Brad Walker, “ep1” (Independent)

brad-walker-ep1It’s been a few years since saxophonist Brad Walker—whose work with Sturgill Simpson and a slew of New Orleans funk and jazz acts kept him busy for much of 2016—went into the studio with his own band. His first release as a leader in 2017 is ep1, a dramatic set comprised of music from the worlds of electronic pop (Little Dragon’s “Twice”); indie-folk (Sun Kil Moon’s “Half Moon Bay”); a pair of tunes, “Lullaby” I and II, written by tabla and sitar player Collin Walcott and recorded for ECM in 1982 by Codona; plus “Horizon,” an original composition from Walker.
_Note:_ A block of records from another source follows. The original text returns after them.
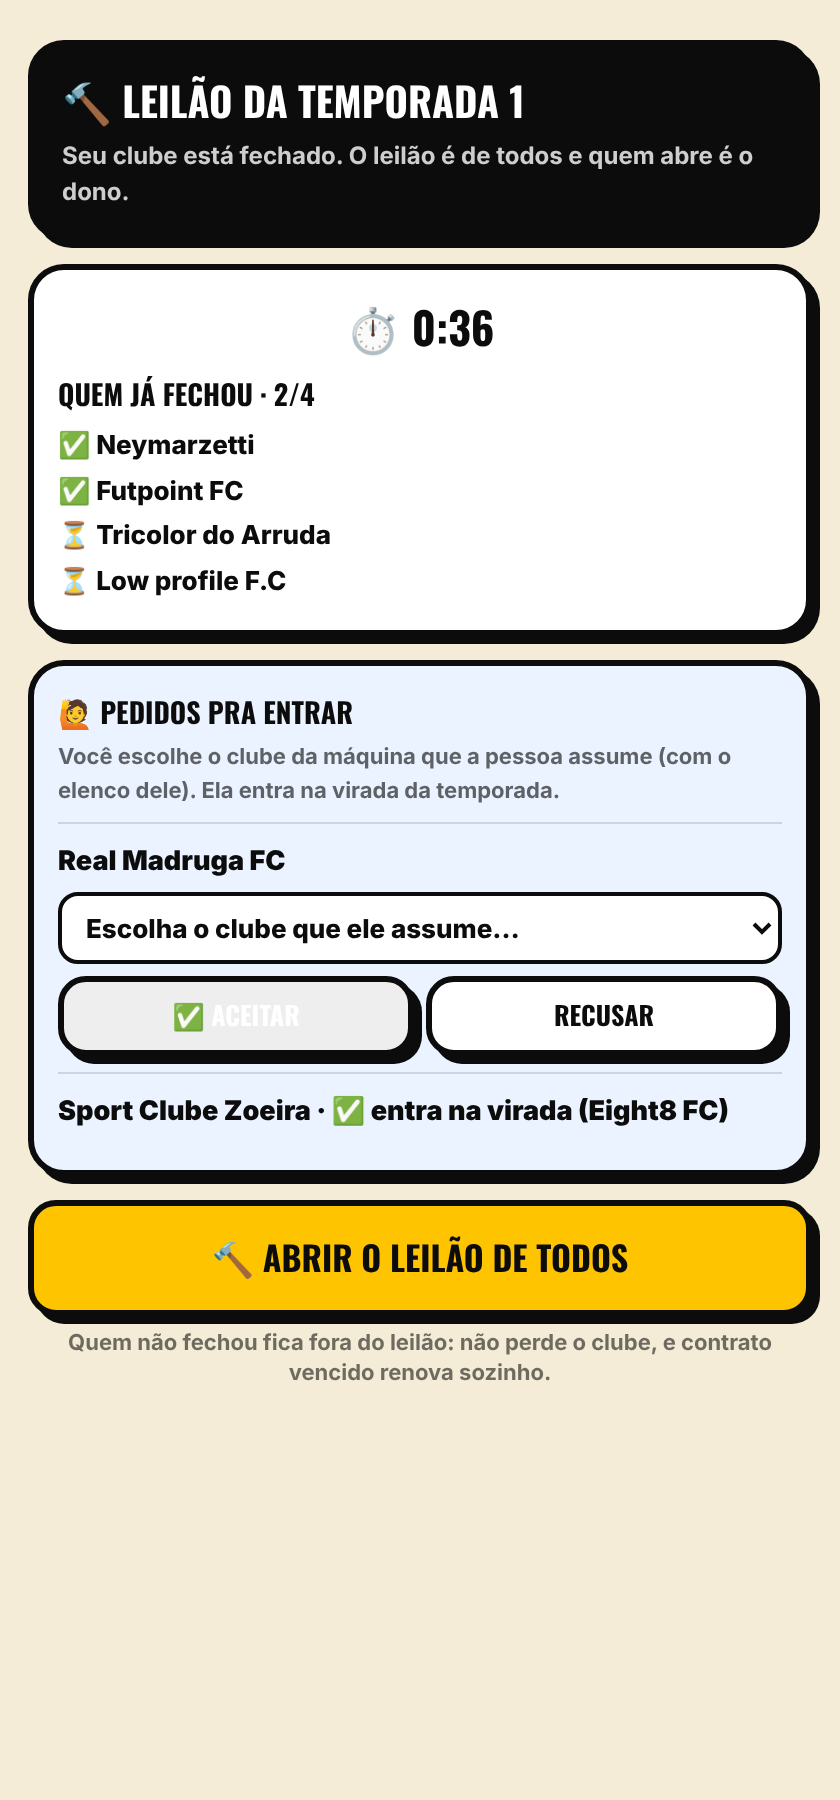
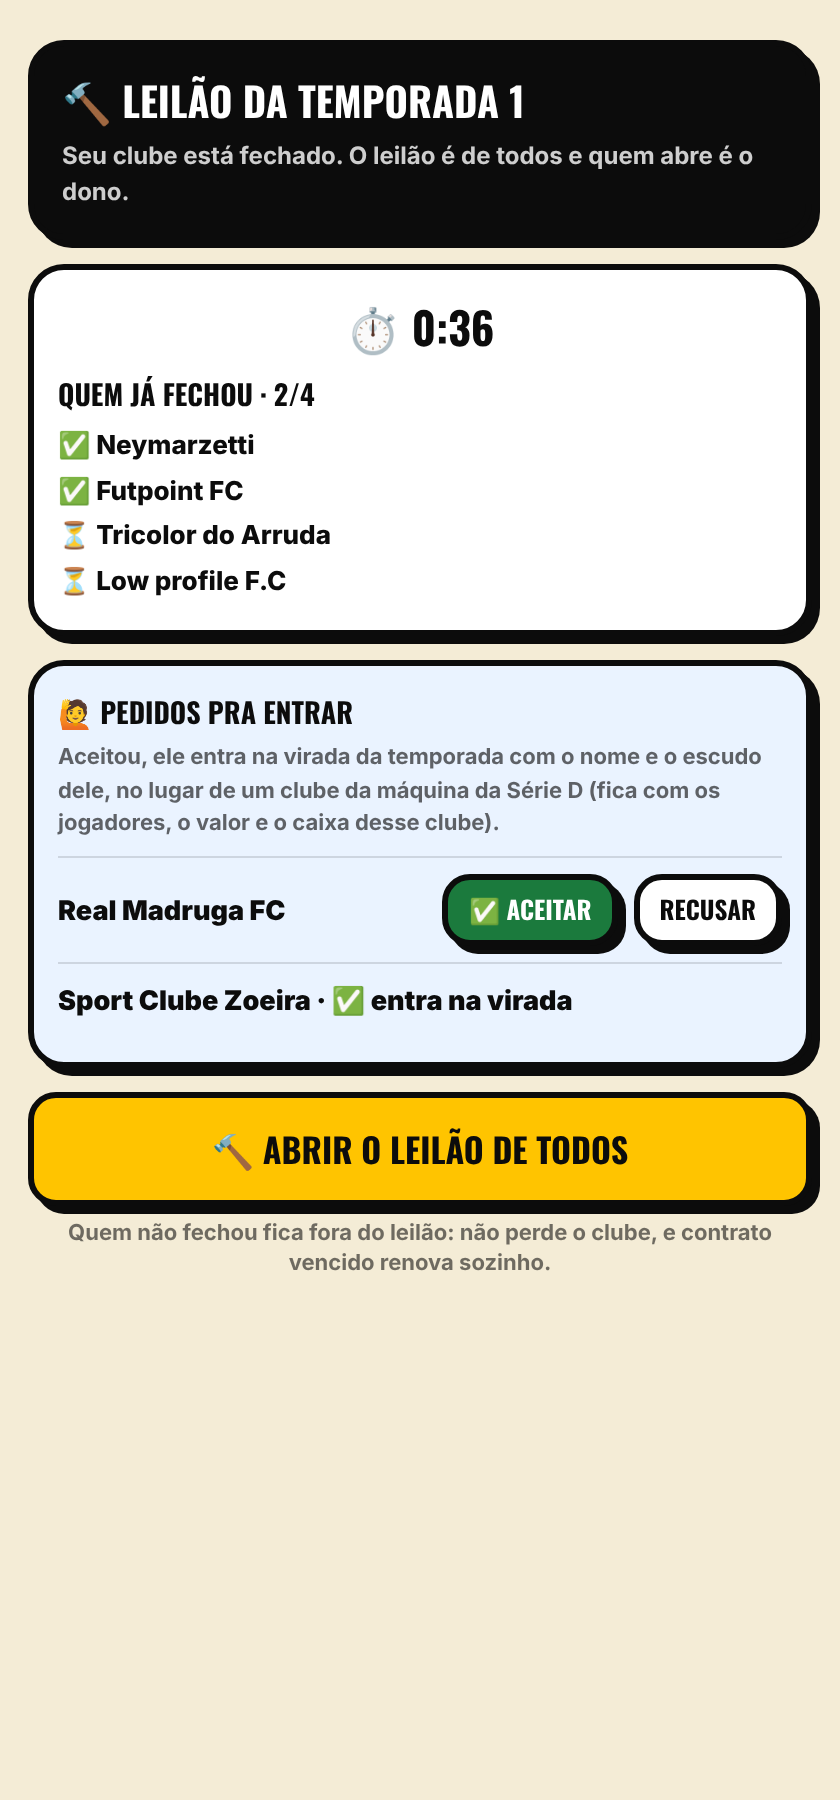
Carreira online: o dono só aceita/recusa o pedido; na virada o amigo entra com o nome e o escudo dele no lugar de um bot da Série D, ficando com jogadores, valor e caixa do bot
Claude-Session: https://claude.ai/code/session_018Ap1zPCMVL9XeZJN3u93ZA

Changed region(s): [[0.031, 0.4044, 0.9905, 0.7778]]

diff --git a/src/escalacao/co2-telas.tsx b/src/escalacao/co2-telas.tsx
@@ -10,9 +10,9 @@ import {
   useCo2, co2Abrir, co2Fechar, co2Criar, co2Entrar, co2MinhasSalas, co2Continuar, co2Mundo, co2Envia, co2PodeCriar,
   co2LeGavetas, co2Gaveta, co2Pronto, co2Comecar, co2Apito, co2Ritmo, co2EncerrarDia, co2SalvaPrivado, co2LePrivado, co2Agora,
   type Co2Sala, type Co2Mundo, TEMPOS_OPCOES, tempoPausa, tempoRodada,
-  co2Pedidos, co2PedidoDecide, co2PedidoEfetiva, co2MeusPedidos, co2LeVirada, type Co2Pedido,
+  co2Pedidos, co2PedidoDecide, co2PedidoEntra, co2MeusPedidos, co2LeVirada, type Co2Pedido,
 } from './co2'
-import { minhaGaveta, co2Fechamento, type EntradasMundo, type GavetaPublica, type Fechamento } from './carreira-online-v2'
+import { minhaGaveta, co2Fechamento, vagasDeNovos, type EntradasMundo, type GavetaPublica, type Fechamento } from './carreira-online-v2'
 import { useMotor2Carreira, copaBrasilLiberada, internacionalCarreiraLiberada } from './sport'
 import { avisoFechado, fechaAviso } from './avisos-fechados'
 import { CMModal, ConvocacaoScreen, CupScreen, simulaCopaMundo, loadCopaSave, bandeiraDe, countryPool, bestXI, formationFits, xiStrength, type CopaSave, type Formation, type CMStatCarta } from './copa-mundo'
@@ -102,36 +102,26 @@ export function Co2PedidosDono() {
   const { state } = useEsc()
   const sn = useCo2()
   const [lista, setLista] = useState<Co2Pedido[]>([])
-  const [escolha, setEscolha] = useState<Record<string, number>>({})
   const [msg, setMsg] = useState('')
   const recarrega = () => { void co2Pedidos().then(setLista) }
   useEffect(() => { recarrega(); const t = setInterval(recarrega, 60000); return () => clearInterval(t) }, [sn.sala?.id])
   if (!state.co2?.comanda || !lista.length) return null
-  const tomados = new Set(lista.filter(p => p.status === 'aceito' && p.mgr != null).map(p => p.mgr as number))
-  const livres = state.managers.filter(m => !m.isHuman && !m.rival && !m.auctionOnly)
-  const divDe = (id: number) => state.careerPlacements?.[`m${id}`] ?? 'V'
-  const decide = async (p: Co2Pedido, mgr: number | null) => {
+  const decide = async (p: Co2Pedido, aceita: boolean) => {
     setMsg('')
-    const r = await co2PedidoDecide(p.user_id, mgr)
-    setMsg(r === 'ok' ? '' : r === 'ocupado' ? tr('Esse clube já foi pra outra pessoa.', 'That club already went to someone else.') : tr('Não deu agora. Tenta de novo.', 'Didn\'t work. Try again.'))
+    const r = await co2PedidoDecide(p.user_id, aceita ? -1 : null)
+    if (r !== 'ok') setMsg(tr('Não deu agora. Tenta de novo.', 'Didn\'t work. Try again.'))
     recarrega()
   }
   return (
     <div style={{ ...caixa('#EAF3FF'), padding: 12 }}>
       <p style={{ ...OSWALD, fontWeight: 900, fontSize: 14, margin: '0 0 4px', textTransform: 'uppercase' }}>🙋 {tr('Pedidos pra entrar', 'Requests to join')}</p>
-      <p style={{ fontWeight: 700, fontSize: 11, margin: '0 0 8px', color: 'rgba(0,0,0,.6)' }}>{tr('Você escolhe o clube da máquina que a pessoa assume (com o elenco dele). Ela entra na virada da temporada.', 'You pick the computer club the person takes over (with its squad). They join at the season turnover.')}</p>
+      <p style={{ fontWeight: 700, fontSize: 11, margin: '0 0 8px', color: 'rgba(0,0,0,.6)' }}>{tr('Aceitou, ele entra na virada da temporada com o nome e o escudo dele, no lugar de um clube da máquina da Série D (fica com os jogadores, o valor e o caixa desse clube).', 'Once accepted, they join at the season turnover with their own name and crest, taking a computer club\'s place in Série D (keeping that club\'s players, value and cash).')}</p>
       {lista.map(p => (
-        <div key={p.user_id} style={{ display: 'grid', gap: 6, borderTop: '1px solid rgba(0,0,0,.12)', padding: '8px 0' }}>
-          <span style={{ fontWeight: 900, fontSize: 13.5 }}>{p.nome}{p.status === 'aceito' ? ` · ✅ ${tr('entra na virada', 'joins at the turnover')} (${state.managers.find(m => m.id === p.mgr)?.teamName ?? '?'})` : ''}</span>
+        <div key={p.user_id} style={{ display: 'flex', alignItems: 'center', gap: 8, borderTop: '1px solid rgba(0,0,0,.12)', padding: '8px 0' }}>
+          <span style={{ fontWeight: 900, fontSize: 13.5, flex: 1 }}>{p.nome}{p.status === 'aceito' ? ` · ✅ ${tr('entra na virada', 'joins at the turnover')}` : ''}</span>
           {p.status === 'pedido' && <>
-            <select value={escolha[p.user_id] ?? ''} onChange={e => setEscolha(x => ({ ...x, [p.user_id]: Number(e.target.value) }))} style={{ border: `2.5px solid ${INK}`, borderRadius: 10, padding: '7px 8px', fontWeight: 800, fontSize: 13, background: '#fff', color: INK }}>
-              <option value="">{tr('Escolha o clube que ele assume…', 'Pick the club they take over…')}</option>
-              {livres.filter(m => !tomados.has(m.id)).map(m => <option key={m.id} value={m.id}>{divDe(m.id)} · {m.teamName}</option>)}
-            </select>
-            <div style={{ display: 'flex', gap: 6 }}>
-              <button disabled={escolha[p.user_id] == null} onClick={() => void decide(p, escolha[p.user_id] ?? null)} style={{ ...botao(escolha[p.user_id] == null ? '#eee' : GREEN, escolha[p.user_id] == null ? 'rgba(0,0,0,.4)' : '#fff'), fontSize: 13, padding: '7px 10px' }}>✅ {tr('Aceitar', 'Accept')}</button>
-              <button onClick={() => { if (window.confirm(tr(`Recusar o pedido de ${p.nome}?`, `Decline ${p.nome}'s request?`))) void decide(p, null) }} style={{ ...botao('#fff'), fontSize: 13, padding: '7px 10px' }}>{tr('Recusar', 'Decline')}</button>
-            </div>
+            <button onClick={() => void decide(p, true)} style={{ ...botao(GREEN, '#fff'), width: 'auto', fontSize: 12.5, padding: '6px 10px' }}>✅ {tr('Aceitar', 'Accept')}</button>
+            <button onClick={() => { if (window.confirm(tr(`Recusar o pedido de ${p.nome}?`, `Decline ${p.nome}'s request?`))) void decide(p, false) }} style={{ ...botao('#fff'), width: 'auto', fontSize: 12.5, padding: '6px 10px' }}>{tr('Recusar', 'Decline')}</button>
           </>}
         </div>
       ))}
@@ -561,16 +551,18 @@ export function Co2ViradaEspera() {
     if (restante != null && restante > 0 && fora.length && !window.confirm(tr(`Ainda faltam ${restante} s no relógio. Abrir o leilão agora?`, `There are still ${restante} s on the clock. Open the auction now?`))) return
     if (fora.length && !window.confirm(tr(`${fora.join(', ')} ainda não fechou. Vai ficar fora do leilão e os contratos vencidos renovam sozinhos. Abrir mesmo assim?`, `${fora.join(', ')} hasn't closed yet. They'll sit out the auction and expired contracts renew by themselves. Open anyway?`))) return
     // 🙋 os pedidos aceitos entram AGORA: o clube da máquina vira deles, o lugar no mundo é anotado e o banco ganha o clube
-    const aceitos = (await co2Pedidos()).filter(p => p.status === 'aceito' && p.mgr != null && state.managers.some(m => m.id === p.mgr && !m.isHuman))
-    dispatch({ type: 'CO2_ABRE_VIRADA', fechamentos: f, novos: aceitos.map(p => ({ mgr: p.mgr as number, nome: p.nome })) })
-    if (aceitos.length) {
+    const aceitos = (await co2Pedidos()).filter(p => p.status === 'aceito')
+    const vagas = vagasDeNovos(state.managers, state.careerPlacements as Record<string, string> | undefined, aceitos.length)
+    const novos = aceitos.slice(0, vagas.length).map((p, i) => ({ ...p, mgr: vagas[i] }))
+    dispatch({ type: 'CO2_ABRE_VIRADA', fechamentos: f, novos: novos.map(p => ({ mgr: p.mgr, nome: p.nome })) })
+    if (novos.length) {
       const mm = co2Agora().mundo ?? sn.mundo
       if (mm) {
         const ordem = [...mm.ordem]
-        for (const p of aceitos) ordem[p.mgr as number] = p.user_id
+        for (const p of novos) ordem[p.mgr] = p.user_id
         await co2Mundo('virada', null, null, { ...mm, ordem })
       }
-      for (const p of aceitos) await co2PedidoEfetiva(p.user_id)
+      for (const p of novos) await co2PedidoEntra(p.user_id, p.mgr)
     }
   }
   return (

diff --git a/src/escalacao/store.tsx b/src/escalacao/store.tsx
@@ -9950,24 +9950,29 @@ function reducerBase(state: EscState, action: Action): EscState {
     // roda o MESMO leilão de reservas da carreira solo (RESERVE_AUCTION_ONLINE).
     case 'CO2_ABRE_VIRADA': {
       if (!s.co2?.comanda || s.co2.espelho || s.screen !== 'reserveList' || s.co2.fechou !== s.seasonNo) return s
-      // 🙋 27/11 (Diego 26/11: depois de começar, só com plano + convite aceito, e entra na virada): o clube da máquina que o
-      // dono escolheu vira do amigo (com o elenco que tinha; caixa de largada). Fica de fora deste leilão (não fechou nada) e
-      // o contrato vencido renova sozinho, como quem faltou.
+      // 🙋 27/11 (Diego 26/11: depois de começar, só com plano + convite aceito, e entra na virada): o amigo entra com o nome/escudo
+      // DELE no lugar de um bot da máquina (Série D primeiro, `vagasDeNovos`) e fica com o elenco, o valor e o caixa do bot. Fica de
+      // fora deste leilão (não fechou nada) e o contrato vencido renova sozinho, como quem faltou.
+      const chegadas: string[] = []
       for (const n of action.novos ?? []) {
         const m = s.managers.find(x => x.id === n.mgr)
         const nome = (n.nome ?? '').trim()
         if (!m || m.isHuman || m.rival || m.auctionOnly || nome.length < 2) continue
         m.isHuman = true; m.teamName = nome
-        s.careerCoins = { ...(s.careerCoins ?? {}), [m.id]: Math.max(100, Math.round(s.careerCoins?.[m.id] ?? 0)) }
+        // fica com os jogadores, o valor e o CAIXA do bot (Diego 27/11: "só vai pegar as coisas do time… jogadores, valor, tudo")
+        const antigo = m.teamName
+        s.careerCoins = { ...(s.careerCoins ?? {}), [m.id]: Math.max(0, Math.round(s.careerCoins?.[m.id] ?? m.money ?? 100)) }
         m.money = s.careerCoins[m.id]
-        ;(s.marketLog = s.marketLog ?? []).push(`🙋 ${nome} chegou na carreira e assumiu o clube da máquina`)
+        chegadas.push(`🙋 ${nome} chegou na carreira no lugar do ${antigo}`)
       }
       s.humanCount = s.managers.filter(m => m.isHuman).length
       const f = aplicaFechamentos(s, action.fechamentos ?? {})
       s.managers = f.managers; s.careerCoins = f.careerCoins; s.reserveListed = f.reserveListed
       s.contratoRelease = f.contratoRelease; s.aliciarJogadores = f.aliciarJogadores
       s.co2 = { ...s.co2, fora: f.fora, sondou: f.sondou, tit: f.tit }
-      return reducer(s, { type: 'RESERVE_AUCTION_ONLINE', co2Abre: true })
+      const aberto = reducer(s, { type: 'RESERVE_AUCTION_ONLINE', co2Abre: true })
+      if (chegadas.length) aberto.marketLog = [...(aberto.marketLog ?? []), ...chegadas] // (a notícia entra depois: o leilão começa com o mural limpo)
+      return aberto
     }
     case 'CO2_GAVETAS': {
       if (!s.co2) return s

diff --git a/src/escalacao/carreira-online-v2.ts b/src/escalacao/carreira-online-v2.ts
@@ -254,6 +254,15 @@ export function co2JuntaVirada(base: EscState, cmd: EscState, meuId: number, fal
   return out
 }
 
+/** 🙋 27/11 (Diego: *"ele entra no lugar desse bot… sempre na 4ª divisão… com o nome dele, o escudo dele… só pega os jogadores, valor,
+ *  tudo desse time"*): as vagas de quem entra na virada — bots da máquina (nunca rival do leilão), primeiro os da Série D, depois Várzea,
+ *  C, B e A; empate pelo id. Mesma conta em todo aparelho. */
+export function vagasDeNovos(managers: readonly Manager[], placements: Readonly<Record<string, string>> | undefined, n: number): number[] {
+  const ordemDiv = ['D', 'V', 'C', 'B', 'A']
+  const div = (id: number) => { const i = ordemDiv.indexOf(placements?.[`m${id}`] ?? 'V'); return i < 0 ? 9 : i }
+  return managers.filter(m => !m.isHuman && !m.rival && !m.auctionOnly).sort((a, b) => div(a.id) - div(b.id) || a.id - b.id).slice(0, Math.max(0, n)).map(m => m.id)
+}
+
 /** ✍ 27/11 (Diego, 26/11: *"pra quem não estava, um recado discreto ao voltar"*): quem faltou na virada e teve contrato vencido
  *  renovado sozinho no leilão de todos — os nomes, pra a linha miúda "enquanto você estava fora, renovamos…". */
 export function renovadosNaVirada(antes: readonly Card[], depois: readonly Card[], temporada: number): { season: number; nomes: string[] } {

diff --git a/src/escalacao/co2.ts b/src/escalacao/co2.ts
@@ -142,9 +142,9 @@ export async function co2PedidoDecide(user: string, mgr: number | null): Promise
   const { data, error } = await supabase.rpc('esc_carr_pedido_decide', { p_sala: canalSala, p_user: user, p_mgr: mgr })
   return error ? 'erro' : String(data ?? 'erro')
 }
-export async function co2PedidoEfetiva(user: string): Promise<string> {
+export async function co2PedidoEntra(user: string, mgr: number): Promise<string> {
   if (!canalSala) return 'erro'
-  const { data, error } = await supabase.rpc('esc_carr_pedido_efetiva', { p_sala: canalSala, p_user: user })
+  const { data, error } = await supabase.rpc('esc_carr_pedido_entra', { p_sala: canalSala, p_user: user, p_mgr: mgr })
   return error ? 'erro' : String(data ?? 'erro')
 }
 export async function co2MinhasSalas(): Promise<(Co2Sala & { assento: number; meuClube: string })[]> {

diff --git a/docs/pendencias.md b/docs/pendencias.md
@@ -114,8 +114,9 @@ Diego pediu levar as melhorias do Brasil Oficial para a tradicional. Conferidos 
   fica DESLIGADA no co2 e a virada da T40+ não espera por ela).
 - ✅ (27/11) 🌐 CARREIRA ONLINE — os 4 que faltavam (Diego: *"faça tudo"*):
   · 🙋 ENTRAR DEPOIS DE COMEÇAR: só com plano (`esc_pago_uid`) → vira PEDIDO; o dono vê "🙋 Pedidos pra entrar" (temporada e espera da virada),
-    escolhe o clube da MÁQUINA que a pessoa assume e aceita/recusa; ela entra na VIRADA (`CO2_ABRE_VIRADA` com `novos`: o clube vira dela, caixa
-    de largada 100, fica fora daquele leilão; o dono grava o lugar no `mundo.ordem` e o banco cria o clube com `esc_carr_pedido_efetiva`). O
+    só ACEITA ou RECUSA (🔁 Diego 27/11: *"ele entra sempre com o clube dele… no lugar desse bot… na 4ª divisão… só pega os jogadores, valor,
+    tudo"*); na VIRADA a pessoa entra com o NOME/ESCUDO dela no lugar de um bot da máquina da Série D (`vagasDeNovos`: D, depois V, C, B, A) e fica
+    com o elenco, o valor e o CAIXA do bot (`CO2_ABRE_VIRADA` com `novos`), fora daquele leilão; o dono grava o lugar no `mundo.ordem` e o banco cria o clube com `esc_carr_pedido_entra`). O
     aparelho dela carrega a carreira pela foto da virada (`CO2_NOVO`, sem o extrato/internacional do dono). Antes de começar continua de graça.
     Fechou também a brecha: entre uma noite e outra a sala ficava em 'espera' e deixava ENTRAR NO MEIO da carreira.
     ⚠ A caixa da carreira online ainda só aparece pra quem está em `CO2_TESTERS` (Diego, conta 2, Futpoint) — gente de fora não acha onde pedir.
Reaching into such diverse musical backgrounds could lead to some disjointedness on a 27-minute EP. But not Walker and his band—pianist Oscar Rossignoli, guitarist Danny Abel, bassist Nathan Lambertson, drummers G. Maxwell Zemanovic and A.J. Hall and singer Mikayla Braun. Instead, the group finds cohesion in the similar movement that drives each song.

“Twice,” featuring Braun’s rich vocals against a spare, soft piano-and-drums exchange, gets an edge courtesy of rock-tinged horn lines and guitar growls. From there, the group returns to its usual quintet format, setting up the rest of the album as “The Living Room Suite,” which ebbs and flows between four tracks without ever quite going silent. Within each of those initially peaceful, even romantic tracks is a common core of fomented combustion that throws knots and tension into the songs’ otherwise glassy calm. The fiery horn dissonance that infiltrates “Half Moon Bay” sees Walker playing with timbre, texture and other elements of his sound before the energy shifts back. The brief “Lullaby I” begins where “Half Moon Bay” left off, with underlays of glimmering effects and swirls of electronic and piano color. By the time “Horizon” rolls in, the mood is decidedly more intense; the storm that brews at the center of the other tracks takes little time to find its eye here. “Lullaby II,” the shortest piece on the album, brings a handful of previous themes back to center, giving the whole album a welcome sense of resolution.